“And that’s okay because that’s what we knew going into it,” Becker said. “Risk and return are linked. You really need to be in that one for the long term and don’t worry so much about the ups and downs because they’re going to come.”
A portion of the assets in the foundation’s other FUMF Funds — balanced growth and aggressive growth — are invested in fixed income, or bonds, to counter market swings.
The long-term fund, however, is all equity, with 75% of its assets invested in U.S. and international equities — also known as stocks — and the remaining 25% in real estate and alternative investments. With no fixed income component, the fund more closely follows broader stock market trends.
Becker describes how funding an endowment, for example, would previously have been 60% in stocks and 40% in bonds. But in today’s market, with bond interest rates so low, it’s more difficult to earn satisfying returns over the long haul. That’s why more investors are looking toward the equity market.
“There’s this flight to equity that is part of what’s jacking the indexes,” Becker said.
Churches that invest in the long-term fund can expect to earn higher returns than provided by the other FUMF Funds.
“We are still convinced that the markets will appreciate over the long haul, and you have a much greater chance of significant long-term appreciation if you look at the long haul,” Becker said.
Investing for next generations
Palm Harbor United Methodist Church is also looking to the long-term fund to support its ministries.
Those include two schools — The Robin’s Nest for preschoolers and Westlake Christian School for children in kindergarten through eighth grade.
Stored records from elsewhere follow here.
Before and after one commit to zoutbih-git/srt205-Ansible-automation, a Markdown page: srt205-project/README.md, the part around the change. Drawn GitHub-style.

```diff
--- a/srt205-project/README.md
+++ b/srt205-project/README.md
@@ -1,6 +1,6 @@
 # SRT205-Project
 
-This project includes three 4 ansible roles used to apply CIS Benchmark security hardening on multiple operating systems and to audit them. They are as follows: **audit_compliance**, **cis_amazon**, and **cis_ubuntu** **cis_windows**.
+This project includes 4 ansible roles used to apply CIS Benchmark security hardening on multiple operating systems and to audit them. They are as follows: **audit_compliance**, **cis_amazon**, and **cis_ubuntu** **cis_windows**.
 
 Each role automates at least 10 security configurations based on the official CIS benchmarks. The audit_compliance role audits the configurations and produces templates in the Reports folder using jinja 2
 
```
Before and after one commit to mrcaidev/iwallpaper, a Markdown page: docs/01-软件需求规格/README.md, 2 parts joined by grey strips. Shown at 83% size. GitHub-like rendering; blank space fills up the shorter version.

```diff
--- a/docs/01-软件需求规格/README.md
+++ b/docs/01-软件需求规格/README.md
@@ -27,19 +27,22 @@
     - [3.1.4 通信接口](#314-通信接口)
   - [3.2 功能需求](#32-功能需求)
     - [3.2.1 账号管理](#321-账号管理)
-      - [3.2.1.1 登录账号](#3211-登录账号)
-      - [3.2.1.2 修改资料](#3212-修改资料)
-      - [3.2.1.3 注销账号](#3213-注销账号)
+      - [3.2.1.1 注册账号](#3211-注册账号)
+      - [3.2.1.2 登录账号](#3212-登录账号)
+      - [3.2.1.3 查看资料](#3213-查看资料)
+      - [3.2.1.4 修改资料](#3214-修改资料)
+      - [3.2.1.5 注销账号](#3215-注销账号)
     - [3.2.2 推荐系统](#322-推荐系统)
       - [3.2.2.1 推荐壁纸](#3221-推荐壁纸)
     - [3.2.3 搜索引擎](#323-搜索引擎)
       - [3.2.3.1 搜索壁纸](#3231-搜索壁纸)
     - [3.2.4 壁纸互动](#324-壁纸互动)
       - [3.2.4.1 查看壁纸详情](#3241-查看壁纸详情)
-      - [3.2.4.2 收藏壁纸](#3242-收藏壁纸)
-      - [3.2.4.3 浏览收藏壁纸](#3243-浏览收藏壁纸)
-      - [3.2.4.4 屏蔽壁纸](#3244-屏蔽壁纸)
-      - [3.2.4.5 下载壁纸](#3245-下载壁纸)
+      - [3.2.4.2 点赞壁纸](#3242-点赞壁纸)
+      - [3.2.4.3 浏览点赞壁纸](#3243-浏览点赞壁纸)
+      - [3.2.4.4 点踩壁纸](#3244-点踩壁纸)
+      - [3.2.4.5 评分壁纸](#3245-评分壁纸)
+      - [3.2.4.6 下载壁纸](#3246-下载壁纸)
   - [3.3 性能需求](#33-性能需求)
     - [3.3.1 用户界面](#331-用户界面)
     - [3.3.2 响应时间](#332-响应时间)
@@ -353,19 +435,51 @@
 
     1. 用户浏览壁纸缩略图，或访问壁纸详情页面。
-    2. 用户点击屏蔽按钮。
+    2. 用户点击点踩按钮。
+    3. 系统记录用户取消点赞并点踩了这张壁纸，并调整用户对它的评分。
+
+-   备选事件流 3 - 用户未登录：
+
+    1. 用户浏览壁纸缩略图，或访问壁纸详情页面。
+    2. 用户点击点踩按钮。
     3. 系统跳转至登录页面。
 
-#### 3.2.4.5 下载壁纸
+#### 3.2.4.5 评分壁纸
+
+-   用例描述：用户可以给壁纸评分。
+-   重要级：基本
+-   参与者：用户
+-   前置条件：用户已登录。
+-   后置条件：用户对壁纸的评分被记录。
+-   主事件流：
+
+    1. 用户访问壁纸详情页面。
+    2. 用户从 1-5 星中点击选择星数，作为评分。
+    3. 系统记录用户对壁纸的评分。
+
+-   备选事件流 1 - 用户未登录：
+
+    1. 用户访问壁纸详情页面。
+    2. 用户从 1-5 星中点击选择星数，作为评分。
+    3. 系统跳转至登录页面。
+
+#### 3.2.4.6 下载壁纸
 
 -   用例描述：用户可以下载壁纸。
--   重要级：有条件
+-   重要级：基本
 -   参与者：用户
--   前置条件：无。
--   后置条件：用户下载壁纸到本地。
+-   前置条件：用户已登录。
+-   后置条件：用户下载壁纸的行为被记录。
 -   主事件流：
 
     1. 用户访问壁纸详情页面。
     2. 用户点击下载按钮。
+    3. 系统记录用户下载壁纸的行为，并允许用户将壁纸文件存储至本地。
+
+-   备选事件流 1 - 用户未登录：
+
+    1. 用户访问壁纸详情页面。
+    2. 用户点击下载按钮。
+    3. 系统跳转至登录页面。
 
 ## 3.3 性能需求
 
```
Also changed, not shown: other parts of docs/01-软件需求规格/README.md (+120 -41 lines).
Both have helped Palm Harbor become a hub for nurturing youth and supporting family life.
“We get so many families in here,” says William Milano, finance manager at the church. “It’s not just the church — there’s a lot going on here as far as extracurricular activities.”
The church also supports Kairos Prison Ministry International, which helps people who are incarcerated develop and strengthen their faith. Globally, the church has been involved in supporting Ukrainian refugees, such as by giving to the United Methodist Global Ministries’ Advance Special for Ukraine.
One of Palm Harbor’s values is a “continuous focus on the future,” with a particular emphasis on supporting the next generation.
One way the church continues to realize that vision is by investing in the foundation’s long-term fund. Milano says the growth in their endowment funds allowed them to be more aggressive in their investments.
“We weren’t earning anything on our investments,” he said. “And to be able to be more aggressive and still have that long-term vision definitely was enticing.”
Connectional ties simplify church investing
Nieves believes other churches should reconsider their resources and how they support ministry.
Having the foundation as a partner, he says, is helping the church pivot to new financial realities in their community and continue its ministries well into the future.
“We already have a built-in organization with our own DNA that we can absolutely and completely trust and know that the funds are going to be used in an ethical way,” Nieves said. “They’re going to be used to help ministry in other places.”
And in 2018, the foundation took its fiduciary commitment to investors to a new level by earning the Investment Steward Certification for its investment and charitable gift annuity funds. It has been recertified each year since then.
This seal of approval from the independent Centre for Fiduciary Excellence means the foundation puts the interests of its ministry partners first.
“So to us,” Nieves said, “it’s a no-brainer that this is an excellent choice to be able to continue in ministry of our church.”